This guide introduces the most common types of glass used in windows and doors in New Zealand.
At its most basic level, all glass is made by heating sand until it melts and turns into a liquid. Most window glass is made using the float process: a sheet of molten glass is ‘floated’ on a bed of molten tin and drawn out to create a pane that is smooth and flat with a uniform thickness.
By changing the ingredients or process, or adding different coatings, the colour, strength and other properties of the finished glass can be altered to suit different situations. Low iron content, for instance, will produce extra-clear glass.
As well as aesthetics, glass selection impacts energy use in homes, as windows are the greatest source of heat loss in a new build. It’s worth investing in making your windows as energy-efficient as possible – picking special options such as low E glass – for comfort and for lower energy bills.
It's important to note that, under the updated New Zealand Building Code, double glazing on exterior windows and doors is a minimum requirement in all new builds. And safety glass is mandatory in many interior applications, such as glazed partition doors and shower glass. To find out more about, read the section on the benefits of double or triple glazing.
Float glass, or ordinary glass, features in our older homes and remains the standard today. It has been annealed (slow-cooled) for stability, but it remains prone to breaking under stress or impact into shards that are dangerous. For obvious reasons, annealed glass is unsuitable for cat-flap panes or for roofing a greenhouse.
Float glass is imported into New Zealand, where it can be toughened and/or treated for special finishes.
Glass is classified as a hazardous building material in the code, and safety glass is mandatory in areas that are identified as being at high risk of human impact, such as bathrooms, and for doors and larger windows.
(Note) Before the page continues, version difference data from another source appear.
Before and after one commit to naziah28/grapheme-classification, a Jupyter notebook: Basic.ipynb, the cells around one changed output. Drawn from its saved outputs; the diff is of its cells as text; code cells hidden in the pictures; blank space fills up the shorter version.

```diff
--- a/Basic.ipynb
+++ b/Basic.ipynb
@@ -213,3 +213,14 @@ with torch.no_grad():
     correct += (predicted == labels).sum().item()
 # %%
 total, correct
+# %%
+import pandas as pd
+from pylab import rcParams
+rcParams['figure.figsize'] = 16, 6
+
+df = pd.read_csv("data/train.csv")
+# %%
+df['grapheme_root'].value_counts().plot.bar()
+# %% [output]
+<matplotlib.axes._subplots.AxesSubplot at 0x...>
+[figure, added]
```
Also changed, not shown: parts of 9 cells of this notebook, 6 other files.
There are two main types of safety glass used in New Zealand. Both will help protect you and your family from serious injury if the glass breaks for any reason. Safety glass is mandatory in bathroom shower cabinets, glass doors (including pet flap panes), internal partitions, overhead glazing, structural glazing and balustrades.
Safety glass will either be laminated glass or toughened glass and can be identified by a compliance logo marked with NZS 4223.3 in either permanent ink or an etch-marking. If there is no marking, it may not be safety glass and should be replaced.
Toughened glass needs to be cut (and/or drilled) before the toughening process, rather than after, so it must be ordered specially.
For security applications, there are various options including laminated glass and security films; these are particularly apt for glazed exterior doors.
Low E glass has a very thin layer of silver (or another low emissivity material) applied to one side. This reduces the rate at which heat (or cold) passes through the glass. Think of it as an invisible insulation barrier for your windows, providing a more comfortable indoor temperature.
Low E glass needs to be enclosed within a double- or triple-glazed unit to protect the coating, but the benefit is a better performing product. So, you can have bigger windows, and heating and cooling costs are reduced.
Low E units must be installed facing a certain way to support their performance; your window installer or glazier should ensure this. Low E glass is available in a range of thermal performance levels. With some low E glass, there can be a hazy appearance; this comes down to the thermal performance rating of the coating. So if you are opting for low E, discuss your needs with your glazier.
The benefits of tinted glass include lower UV radiation, lower visible light transmission, and greater privacy. Tinted glass can become overly warm and therefore is usually heat-treated for protection. It can be used in IGUs, along with low E glass, to help with thermal control.